Hale Smith was one of the first African American composers to abandon black folk music and, in the 1950s, become a mainstream modernist. As an accomplished jazz pianist and arranger, though, he insinuated elements of progressive jazz into his predominantly serial music in a fusion that always seemed entirely natural.
Smith’s early exposure to music revolved around the classics, through children’s concerts by the Cleveland Orchestra and study of piano scores. He wasn’t seriously introduced to jazz until he was 13, but within weeks was playing jazz gigs in nightclubs.
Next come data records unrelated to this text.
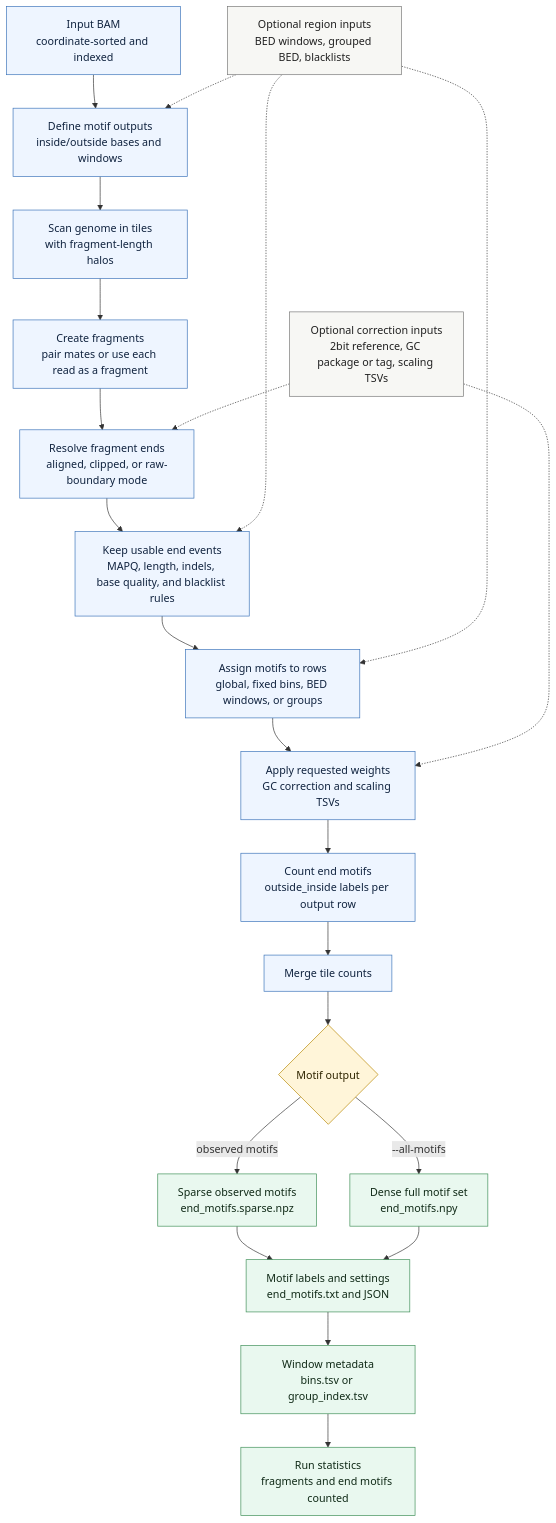
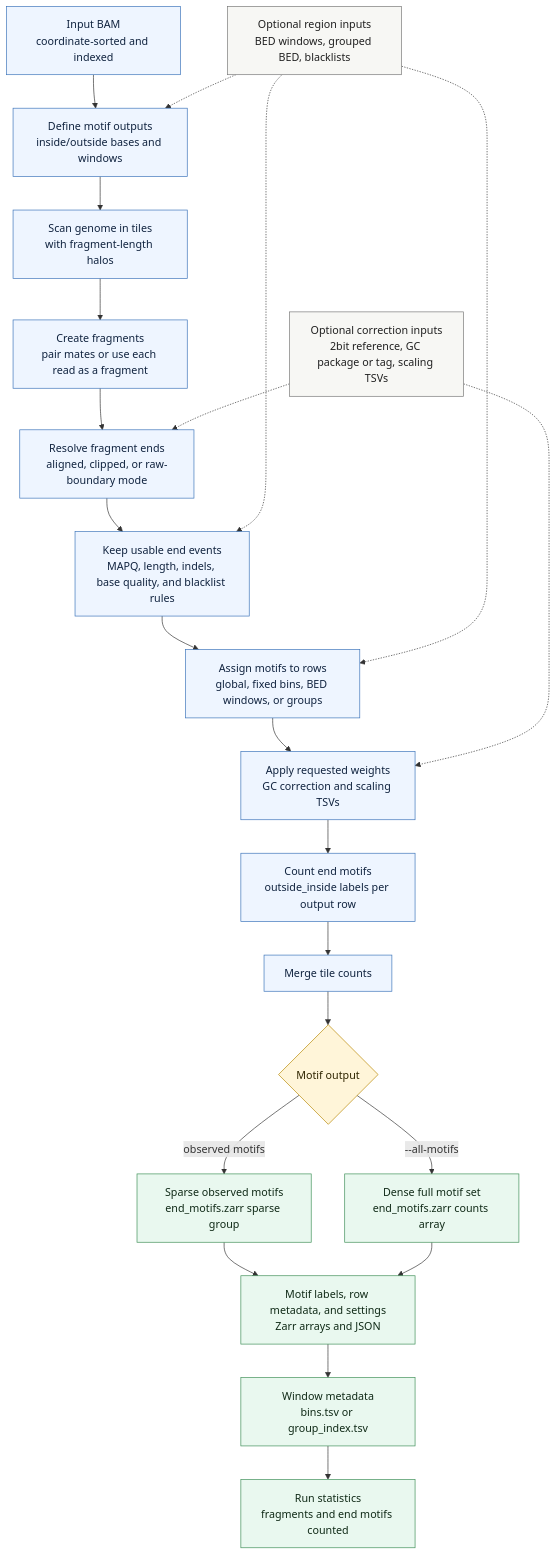
The diagram in .AI/docs/command_pipelines/ends.md (BesenbacherLab/cfDNAlab), drawn with Mermaid before and after one commit. The commit also changed other lines of this file and 29 other files, not shown here.

````diff
--- a/.AI/docs/command_pipelines/ends.md
+++ b/.AI/docs/command_pipelines/ends.md
@@ -7,45 +7,45 @@
 ```mermaid
 flowchart TD
     input["Input BAM<br/>coordinate-sorted and indexed"]
     setup["Define motif outputs<br/>inside/outside bases and windows"]
     tiles["Scan genome in tiles<br/>with fragment-length halos"]
     fragments["Create fragments<br/>pair mates or use each read as a fragment"]
     ends["Resolve fragment ends<br/>aligned, clipped, or raw-boundary mode"]
     filters["Keep usable end events<br/>MAPQ, length, indels, base quality, and blacklist rules"]
     windows["Assign motifs to rows<br/>global, fixed bins, BED windows, or groups"]
     weights["Apply requested weights<br/>GC correction and scaling TSVs"]
     count["Count end motifs<br/>outside_inside labels per output row"]
     merge["Merge tile counts"]
     output_choice{"Motif output"}
-    sparse["Sparse observed motifs<br/>end_motifs.sparse.npz"]
-    dense["Dense full motif set<br/>end_motifs.npy"]
-    labels["Motif labels and settings<br/>end_motifs.txt and JSON"]
+    sparse["Sparse observed motifs<br/>end_motifs.zarr sparse group"]
+    dense["Dense full motif set<br/>end_motifs.zarr counts array"]
+    labels["Motif labels, row metadata, and settings<br/>Zarr arrays and JSON"]
     metadata["Window metadata<br/>bins.tsv or group_index.tsv"]
     stats["Run statistics<br/>fragments and end motifs counted"]
 
     region_inputs["Optional region inputs<br/>BED windows, grouped BED, blacklists"]
     correction_inputs["Optional correction inputs<br/>2bit reference, GC package or tag, scaling TSVs"]
 
     input --> setup --> tiles --> fragments --> ends --> filters --> windows --> weights --> count --> merge --> output_choice
     output_choice -- "observed motifs" --> sparse
     output_choice -- "--all-motifs" --> dense
     sparse --> labels
     dense --> labels
     labels --> metadata --> stats
 
     region_inputs -.-> setup
     region_inputs -.-> filters
     region_inputs -.-> windows
     correction_inputs -.-> ends
     correction_inputs -.-> weights
 
     classDef core fill:#eef5ff,stroke:#3b73b9,color:#10233f;
     classDef optional fill:#f7f7f4,stroke:#777,color:#202020;
     classDef decision fill:#fff5d9,stroke:#b88700,color:#2f2500;
     classDef outputClass fill:#e9f8ef,stroke:#3e8f57,color:#102a17;
 
     class input,setup,tiles,fragments,ends,filters,windows,weights,count,merge core;
     class region_inputs,correction_inputs optional;
     class output_choice decision;
     class sparse,dense,labels,metadata,stats outputClass;
 ```
````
After military service, he studied piano with Dorothy Price and composition with Marcel Dick at the Cleveland Institute of Music, obtaining a master’s degree in 1952. During this time, he was conductor and composer at a Cleveland community arts center called Karamu House, the source of the core cast of a 1952 production of Porgy and Bess. He became acquainted with poet Russell Atkins and fell under the spell of his Psychovisual Perspective for Musical Composition, a treatise theorizing that the transmission of thought can be represented by a composition’s sonic relationships. Smith responded to Atkins’ work by conceiving his music as a series of images, however abstract.
Smith began serious composition in the early to mid-’50s, a time when serialism was sweeping America, in the composer’s atelier if not in the concert hall. He wholeheartedly fell in with the modernists, largely ignoring the interest of such predecessors as William Grant Still in African American folk music. Smith did, however, retain a deep interest in jazz and ragtime that influenced his rhythms (he referred to his own “delayed approach to the beat”) and some of his chord structures; he was especially fond of planting sevenths and ninths in beds of quasi-atonality. Even so, he did not write “third stream” music; only in a few pieces, such as the 1965 piano suite Faces of Jazz, did jazz elements begin to outweigh his precisely notated, highly chromatic style. This is heard to best effect in his three major orchestral works of the 1960s and ’70s, Contours for Orchestra, Innerflexions, and Ritual and Incantations, each recorded shortly after its premiere. He adopted a somewhat more lyrical approach in his writing for voice (notably the song cycle The Valley Wind) and solo strings.
He knew jazz inside and out, though; in 1958, he moved to New York City and began writing music for film and television and arranging for such jazzmen as Chico Hamilton, Dizzy Gillespie, Eric Dolphy, Ahmad Jamal, and Oliver Nelson. He also worked as an editor and consultant with several music publishers. Simultaneously, his classical output began to increase, peaking in the 1970s while teaching at the University of Connecticut. In 1984, he announced that he was retiring from teaching to devote full time to composing and arranging, but his concert hall composing fell off except for a spurt of music in 1990 – 1991, including Dialogues and Commentaries for Seven Players and the vocal trio Tra La La Lamia.
Written by: Mandy Law